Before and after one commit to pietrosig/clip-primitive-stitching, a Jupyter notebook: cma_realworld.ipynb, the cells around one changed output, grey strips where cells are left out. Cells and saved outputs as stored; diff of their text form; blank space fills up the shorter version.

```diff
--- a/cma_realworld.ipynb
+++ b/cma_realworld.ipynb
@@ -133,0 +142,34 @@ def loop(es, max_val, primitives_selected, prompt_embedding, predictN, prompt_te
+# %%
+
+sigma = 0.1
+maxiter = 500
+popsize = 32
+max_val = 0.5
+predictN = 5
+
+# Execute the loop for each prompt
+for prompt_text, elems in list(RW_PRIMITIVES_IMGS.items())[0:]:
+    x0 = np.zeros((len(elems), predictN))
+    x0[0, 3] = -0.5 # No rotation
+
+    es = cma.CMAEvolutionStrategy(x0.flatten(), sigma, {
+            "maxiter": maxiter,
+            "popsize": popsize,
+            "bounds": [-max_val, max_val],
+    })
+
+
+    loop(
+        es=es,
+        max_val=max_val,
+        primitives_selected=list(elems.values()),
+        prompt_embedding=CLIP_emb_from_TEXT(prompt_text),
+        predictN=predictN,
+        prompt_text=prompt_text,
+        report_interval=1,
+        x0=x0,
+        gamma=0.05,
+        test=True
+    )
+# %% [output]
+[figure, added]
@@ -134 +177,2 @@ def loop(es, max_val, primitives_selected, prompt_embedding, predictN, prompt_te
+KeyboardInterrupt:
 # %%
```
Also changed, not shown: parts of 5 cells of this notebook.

INSTRUCTIONS FOR THE TASK: Working from the entries above, filter out every line that lacks "predictN" and copy what remains.

ANSWER TO THE EXERCISE:
@@ -133,0 +142,34 @@ def loop(es, max_val, primitives_selected, prompt_embedding, predictN, prompt_te
+predictN = 5
+    x0 = np.zeros((len(elems), predictN))
+        predictN=predictN,
@@ -134 +177,2 @@ def loop(es, max_val, primitives_selected, prompt_embedding, predictN, prompt_te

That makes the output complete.